*WHAT IS BEING ASKED*: Wherever "bmicva" appears in the records below, copy the line that holds it.

Web document revisions:
===============

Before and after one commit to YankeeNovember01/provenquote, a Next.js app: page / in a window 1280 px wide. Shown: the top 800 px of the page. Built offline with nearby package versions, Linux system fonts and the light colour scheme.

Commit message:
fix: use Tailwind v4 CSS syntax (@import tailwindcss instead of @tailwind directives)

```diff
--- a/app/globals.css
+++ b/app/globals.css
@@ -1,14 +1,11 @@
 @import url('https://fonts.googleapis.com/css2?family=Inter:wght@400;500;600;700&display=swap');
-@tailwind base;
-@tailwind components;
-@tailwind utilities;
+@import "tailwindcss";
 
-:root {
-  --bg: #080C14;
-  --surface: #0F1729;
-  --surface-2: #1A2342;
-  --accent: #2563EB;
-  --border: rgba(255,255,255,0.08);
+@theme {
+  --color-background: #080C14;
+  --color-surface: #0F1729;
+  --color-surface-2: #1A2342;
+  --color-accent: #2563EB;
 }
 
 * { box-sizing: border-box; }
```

===============

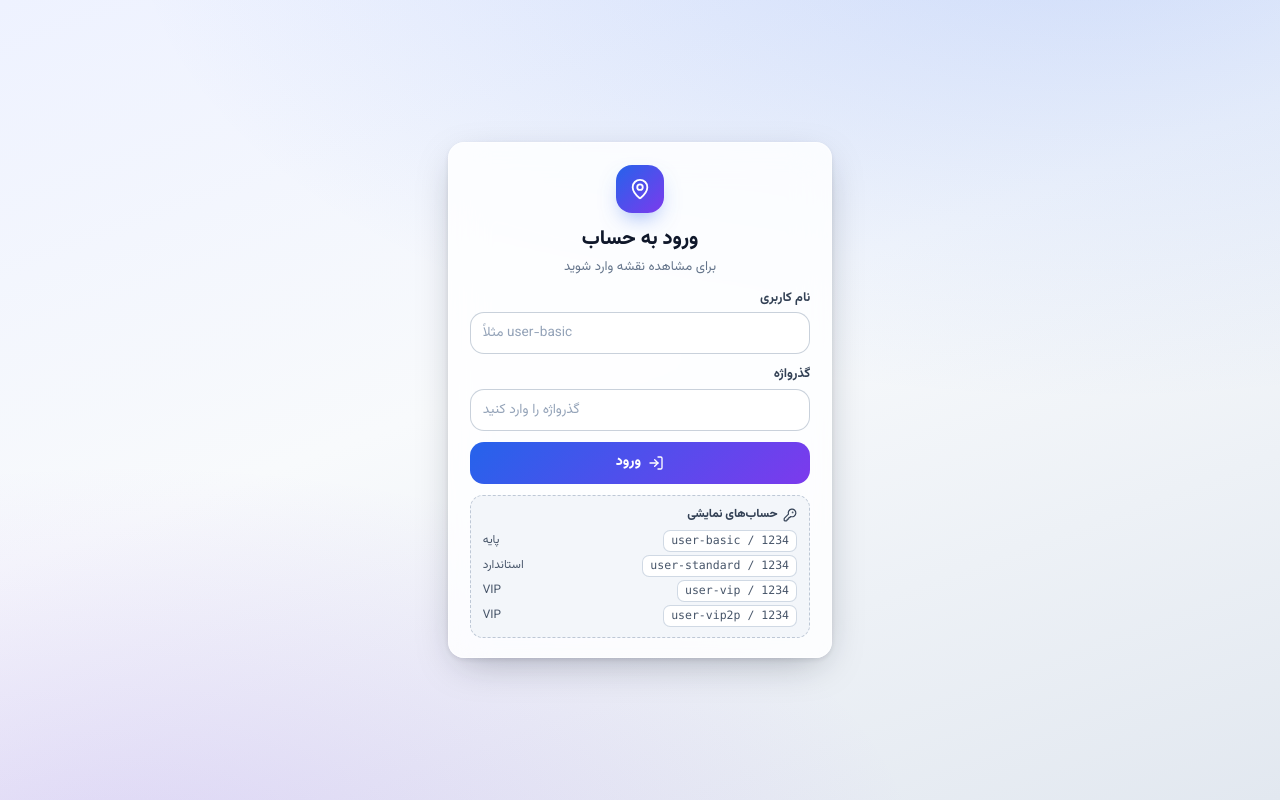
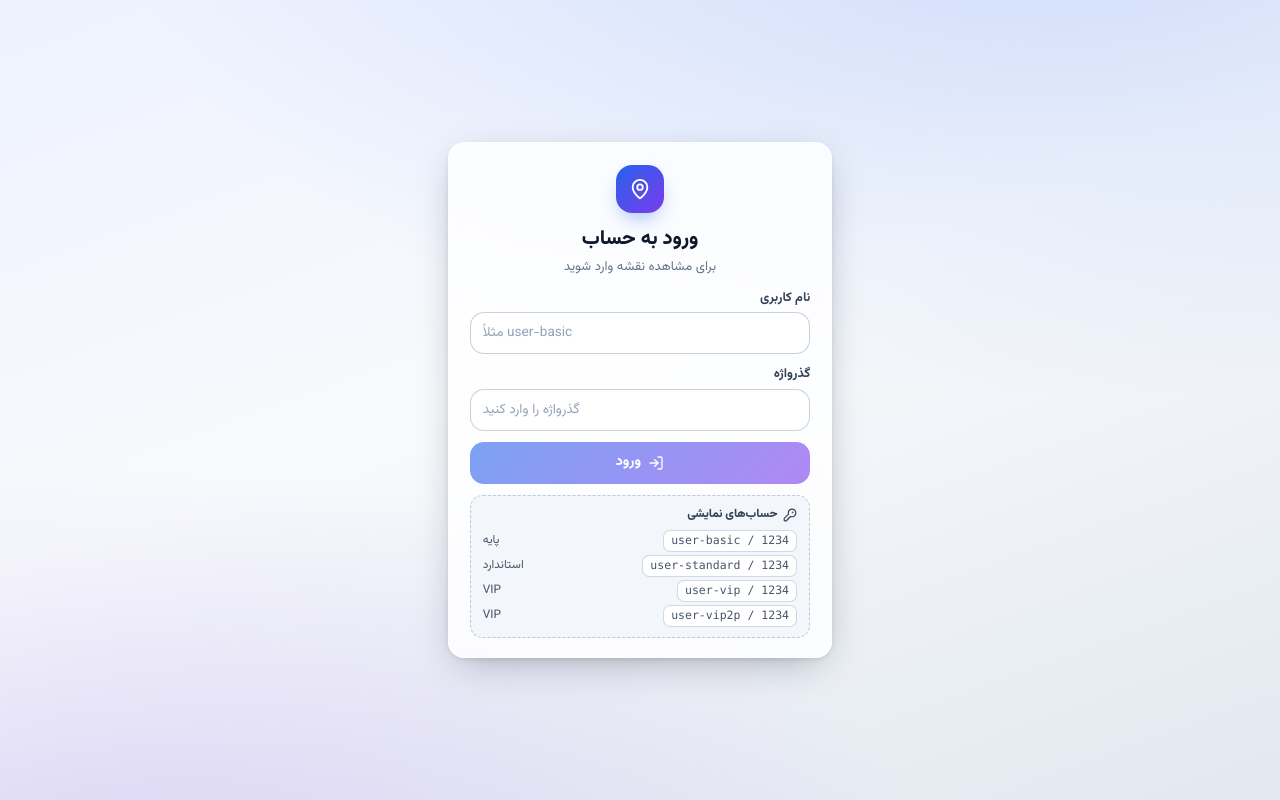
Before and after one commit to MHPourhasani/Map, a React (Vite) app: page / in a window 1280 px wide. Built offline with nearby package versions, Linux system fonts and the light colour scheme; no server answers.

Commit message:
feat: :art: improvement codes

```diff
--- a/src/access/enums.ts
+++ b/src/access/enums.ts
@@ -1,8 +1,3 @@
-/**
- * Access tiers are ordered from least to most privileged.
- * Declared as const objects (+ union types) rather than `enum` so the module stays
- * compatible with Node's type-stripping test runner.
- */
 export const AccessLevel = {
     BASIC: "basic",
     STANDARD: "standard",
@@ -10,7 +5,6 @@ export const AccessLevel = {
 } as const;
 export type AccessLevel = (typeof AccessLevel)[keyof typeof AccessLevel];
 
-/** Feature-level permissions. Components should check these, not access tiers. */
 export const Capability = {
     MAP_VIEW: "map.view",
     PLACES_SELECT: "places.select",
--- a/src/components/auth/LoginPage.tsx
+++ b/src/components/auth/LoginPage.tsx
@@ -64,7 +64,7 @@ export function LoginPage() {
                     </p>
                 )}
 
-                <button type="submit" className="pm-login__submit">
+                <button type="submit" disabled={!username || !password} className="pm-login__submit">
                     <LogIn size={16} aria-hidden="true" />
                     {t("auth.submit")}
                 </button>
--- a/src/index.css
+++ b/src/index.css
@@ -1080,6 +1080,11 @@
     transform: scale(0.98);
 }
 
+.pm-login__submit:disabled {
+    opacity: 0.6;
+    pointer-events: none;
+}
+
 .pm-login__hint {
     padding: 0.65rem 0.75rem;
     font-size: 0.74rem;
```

===============

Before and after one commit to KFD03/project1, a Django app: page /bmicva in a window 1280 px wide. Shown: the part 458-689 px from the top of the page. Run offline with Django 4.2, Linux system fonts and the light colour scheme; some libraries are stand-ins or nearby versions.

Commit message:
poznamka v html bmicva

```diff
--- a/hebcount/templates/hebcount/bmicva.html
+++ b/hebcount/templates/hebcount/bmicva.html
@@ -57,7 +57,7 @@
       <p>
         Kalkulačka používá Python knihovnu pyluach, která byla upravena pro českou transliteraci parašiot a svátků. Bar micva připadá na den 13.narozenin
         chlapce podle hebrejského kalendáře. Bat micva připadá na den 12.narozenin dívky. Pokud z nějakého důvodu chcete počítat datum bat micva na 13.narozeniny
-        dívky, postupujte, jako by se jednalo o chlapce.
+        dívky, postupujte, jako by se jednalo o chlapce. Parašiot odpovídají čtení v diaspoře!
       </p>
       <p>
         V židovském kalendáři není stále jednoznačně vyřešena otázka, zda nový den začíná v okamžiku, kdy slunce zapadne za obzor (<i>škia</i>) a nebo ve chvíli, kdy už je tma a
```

===============

*EXPECTED ANSWER*:
Before and after one commit to KFD03/project1, a Django app: page /bmicva in a window 1280 px wide. Shown: the part 458-689 px from the top of the page. Run offline with Django 4.2, Linux system fonts and the light colour scheme; some libraries are stand-ins or nearby versions.
poznamka v html bmicva
--- a/hebcount/templates/hebcount/bmicva.html
+++ b/hebcount/templates/hebcount/bmicva.html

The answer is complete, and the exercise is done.